From a client perspective getting salary right is critical. Do so and you can not only retain your most valued and value-adding employees, but also you allow yourself to compete sufficiently to attract the very best talent available.  Whilst you wish to compete for talent you don’t necessarily wish to overpay for it; no one wants to be held to ransom and neither do you want to upset the status quo of your existing team.  There is also the cost and budget ruminations to be mindful of as well.

From a candidate perspective, the topic of salary can be difficult.  You want to be paid your worth but you don’t wish to make the basis of your acceptance of a role on money alone and been seen as mercenary.  After all, the benefits of a bigger salary rarely (if ever) out-weigh the benefit of a more expansive role, supportive culture, or attentive mentor. 

So, salary is a complex topic and getting it right is crucial.  

To put this into perspective, I recently had a situation with a client whose budgeted salary was £50k inclusive of package, as this was the exiting incumbent’s leaving salary.  Said incumbent had been with the business 10 years and their salary hadn’t moved with external market rates.  The exiting incumbent got a job offer at £58k plus £6k car allowance.

Immediately there is a problem.

A £50k salary attracts a £40-45k candidate wanting a pay rise.  My client was thus comparing the skills and ability of a £45k candidate with those of someone worth £64k on the external market. And they wondered why they felt underwhelmed by the quality of candidate they had met.

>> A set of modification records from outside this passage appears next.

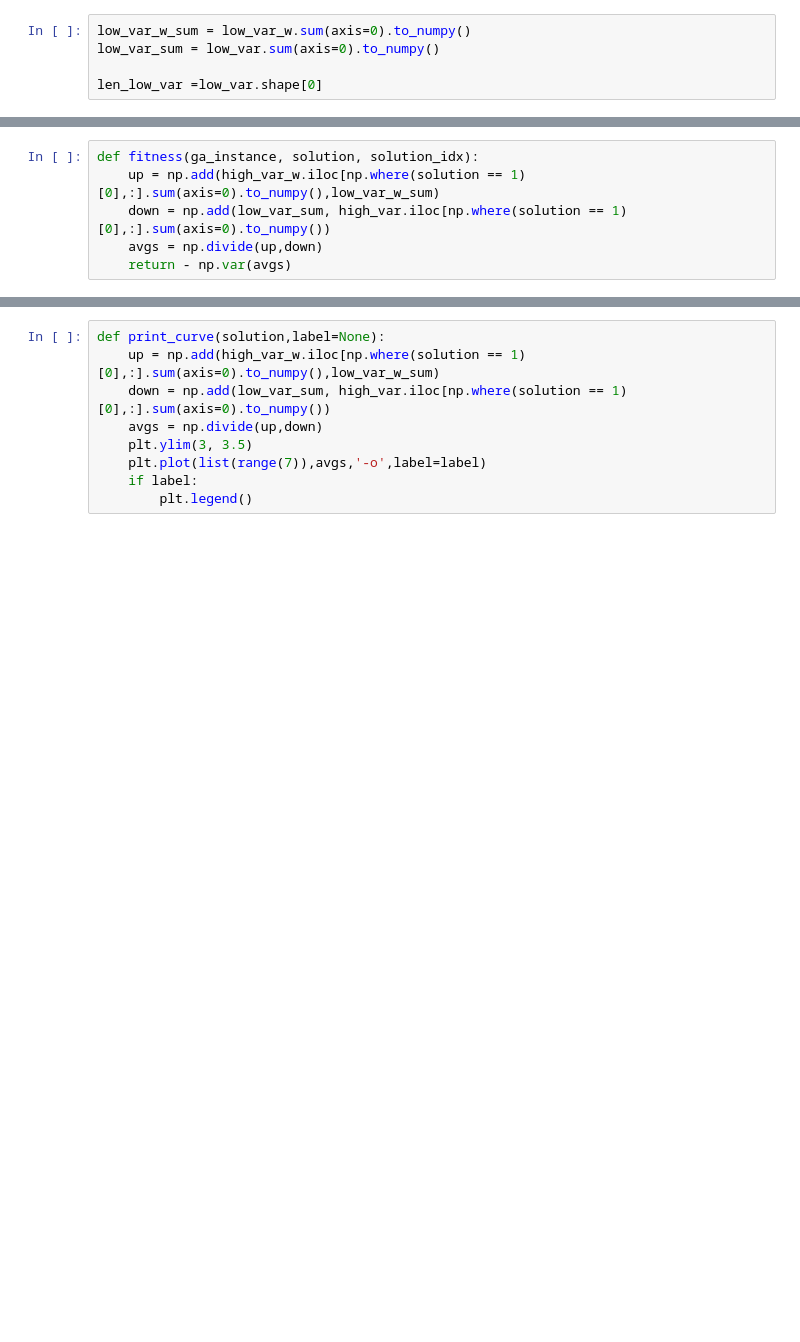
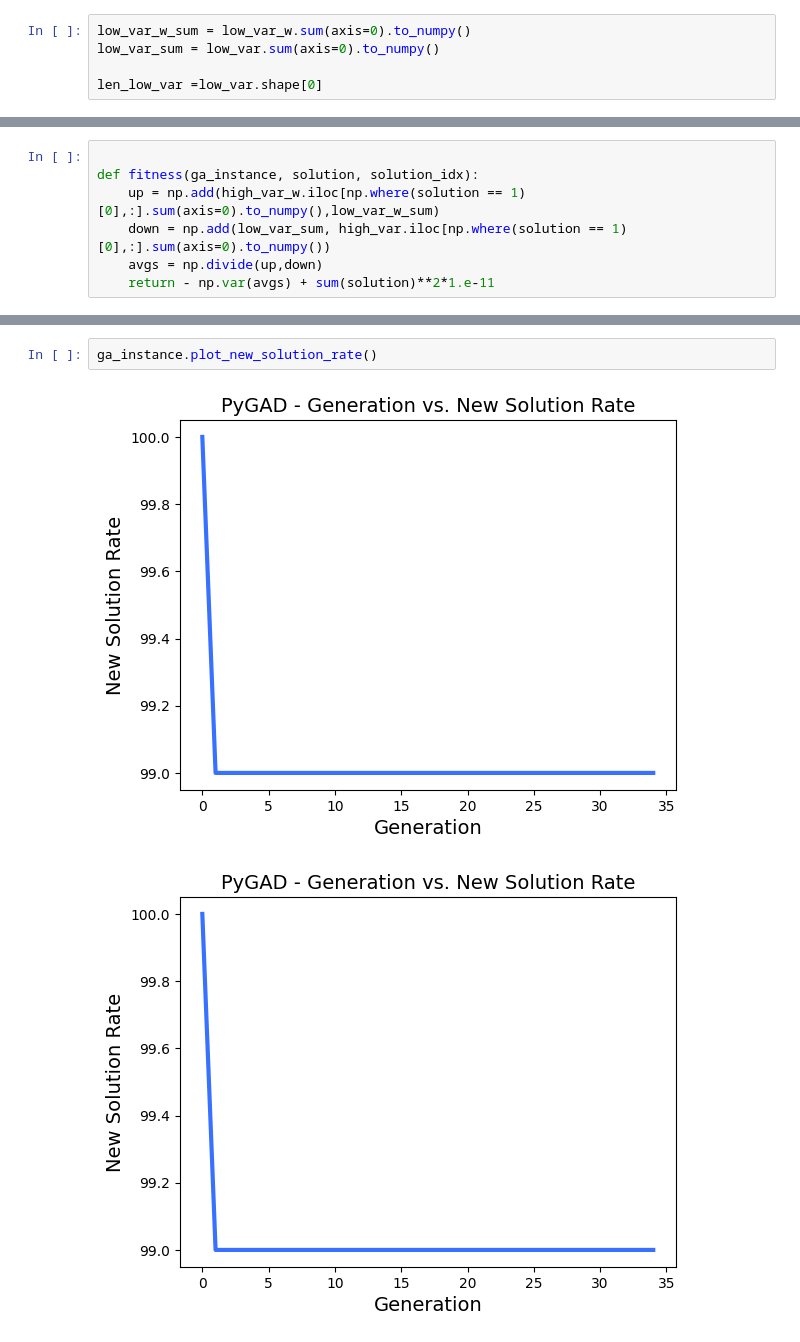
Before and after one commit to lavakin/ga_for_hourglass, a Jupyter notebook: pyGAD_implementation.ipynb, the cells around one changed output, grey strips where cells are left out. Drawn from its saved outputs; the diff is of its cells as text; blank space fills up the shorter version.

```diff
--- a/pyGAD_implementation.ipynb
+++ b/pyGAD_implementation.ipynb
@@ -49,6 +56,7 @@ len_low_var =low_var.shape[0]
 # %%
+
 def fitness(ga_instance, solution, solution_idx):
     up = np.add(high_var_w.iloc[np.where(solution == 1)[0],:].sum(axis=0).to_numpy(),low_var_w_sum)
     down = np.add(low_var_sum, high_var.iloc[np.where(solution == 1)[0],:].sum(axis=0).to_numpy())
     avgs = np.divide(up,down)
-    return - np.var(avgs)
+    return - np.var(avgs) + sum(solution)**2*1.e-11
@@ -93,9 +147,5 @@ ga_instance.plot_fitness()
-# %%
-def print_curve(solution,label=None):
-    up = np.add(high_var_w.iloc[np.where(solution == 1)[0],:].sum(axis=0).to_numpy(),low_var_w_sum)
-    down = np.add(low_var_sum, high_var.iloc[np.where(solution == 1)[0],:].sum(axis=0).to_numpy())
-    avgs = np.divide(up,down)
-    plt.ylim(3, 3.5)
-    plt.plot(list(range(7)),avgs,'-o',label=label)
-    if label:
-        plt.legend()
+# %%
+ga_instance.plot_new_solution_rate()
+# %% [output]
+[figure, added]
+[figure, added]
```
Also changed, not shown: parts of 15 cells of this notebook.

This “expectation gap” is where we at Resourcery Group are seeing the most pain in recruitment processes in 2017.  To bridge this gap, you need to consider your approach to positioning salary very carefully and manage your own expectations as well as those of the market. With almost 30 years’ experience advising clients on all aspects of the recruitment process, we at Resourcery Group would ask you to consider the following questions when needing to recruit:

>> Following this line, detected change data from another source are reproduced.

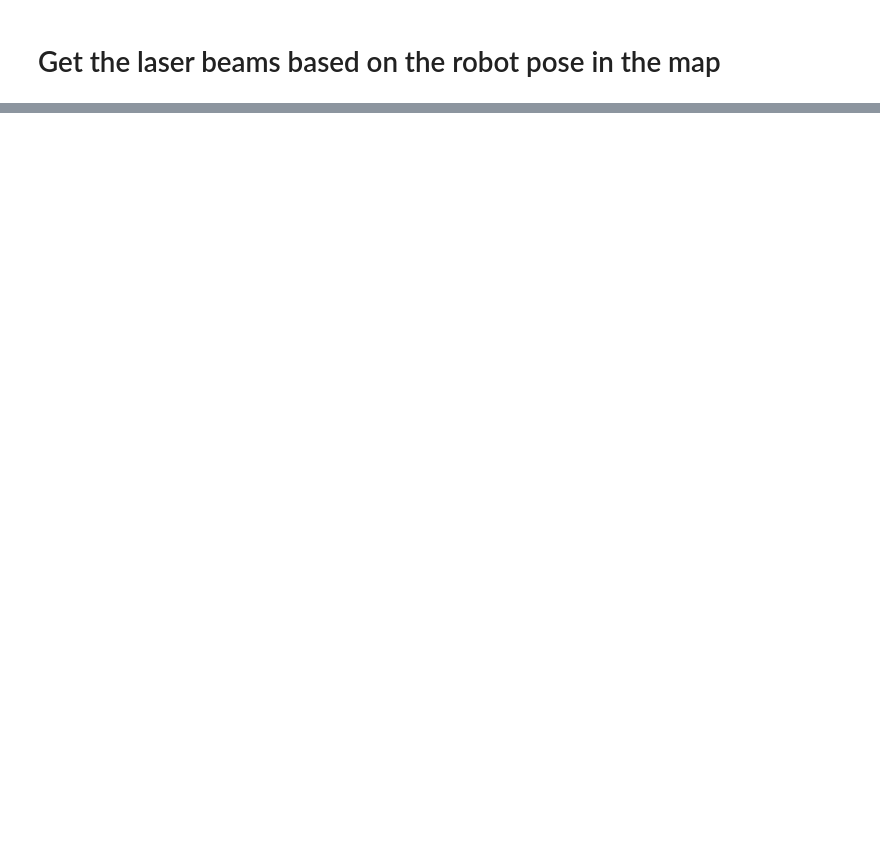
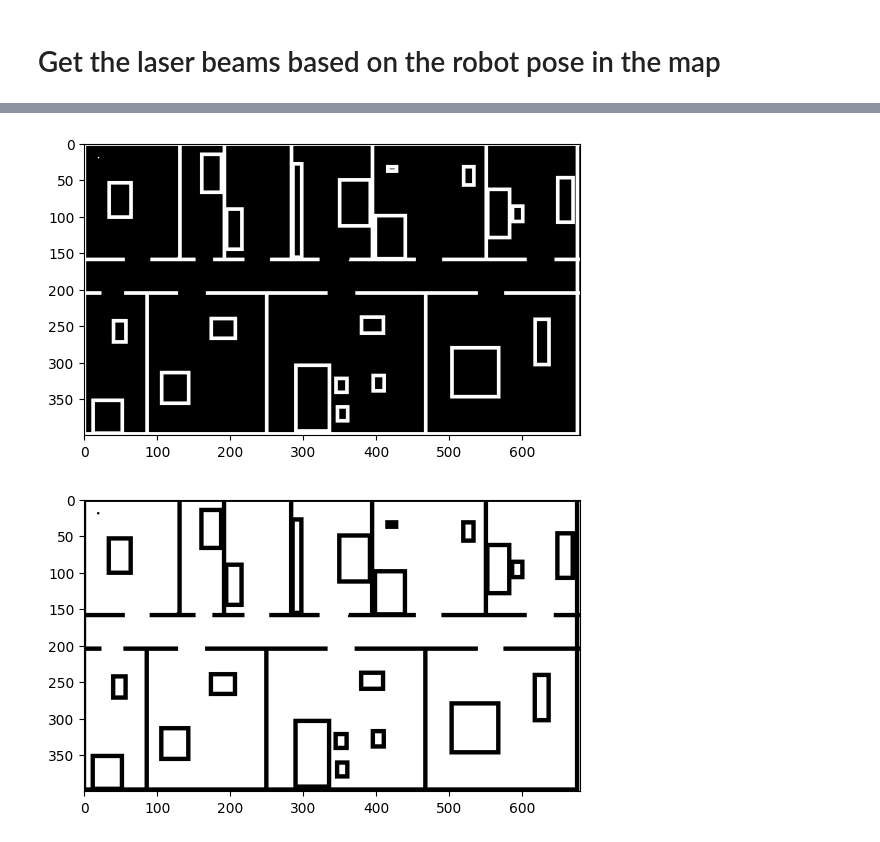
Before and after one commit to Mostafa-wael/Beam-Sensor-Model, a Jupyter notebook: solver.ipynb, the cells around one changed output, grey strips where cells are left out. Saved outputs shown, nothing was run; the diff lists cells and outputs as text; code cells hidden in the pictures; blank space fills up the shorter version.

```diff
--- a/solver.ipynb
+++ b/solver.ipynb
@@ -267,0 +43,15 @@ plt.show()
+# %%
+from skimage.morphology import dilation, erosion
+kernel = np.ones((2,2),np.uint8)
+
+# apply dilation the map with a nxn kernel using skimage
+newLikelihood = dilation(newLikelihood, kernel)
+plt.imshow(newLikelihood, cmap='gray')
+plt.show()
+# apply erosion to the map with a nxn kernel using skimage
+newLikelihood = erosion(1 - newLikelihood, kernel)
+plt.imshow(newLikelihood, cmap='gray')
+plt.show()
+# %% [output]
+[figure, added]
+[figure, added]
```
Also changed, not shown: parts of 16 cells of this notebook, 14 other files.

How long was the previous incumbent in their role? 
Has their internal salary moved at the same rate as the external market?
What is the salary and role they are moving to?
Was the previous incumbent good at what they did?
If not, what else would the next recruit need to bring to the table to add real value to your business? And how much does this skill set cost?
How important is sector-relevant experience to success in the role? Is this critical to success?
And if so, are we in a niche sector in the region?
How important is ownership-specific experience required i.e. you must have worked in a PE environment before for example?
Consider the breadth of role – the degree of cross-functional influence as we as the seniority of stakeholders being influenced – why and who are you influencing?
How much autonomy is this individual expected to have – what does the individual have to deliver?
Is this role critical to the successful delivery of the Target Operating Model and Shareholder ROI?
What are your expectations on deliver from this role – is it a BaU role or a change and transformation role? Do you need role-specific experience – ERP implementation, M&A work etc.
How urgent is your need to recruit? – you pay a premium to hire good people quickly.
How niche is the skill set you need?

Whilst the above is not an exhaustive list nor a panacea for all the ills of recruitment, it can serve as a soothing salve for the pain of some recruitment processes.  

If you have recently experienced some challenges in identifying and attracting the best talent on the market perhaps now is the time to stop and re-evaluate your offering and your expectations.

Time for a pay rise anyone?

For more Thought Leadership and insight into the wonderfully opaque world of Qualified Finance recruitment, why not pick up the phone and speak to one of the leading professional recruitment and career consultancy businesses in the region, Resourcery Group.  With a combined 30 years’ experience and extensive network of contacts, we are confident we can add value to your career management, job search and the efficacy of your recruitment processes.  Servicing the North West qualified finance recruitment market, we are interim and permanent specialists who provide a genuinely open and honest service to those willing to keep an open mind.  Why not find out for yourselves at www.resourcerygroup.com or by calling 0151 345 9040?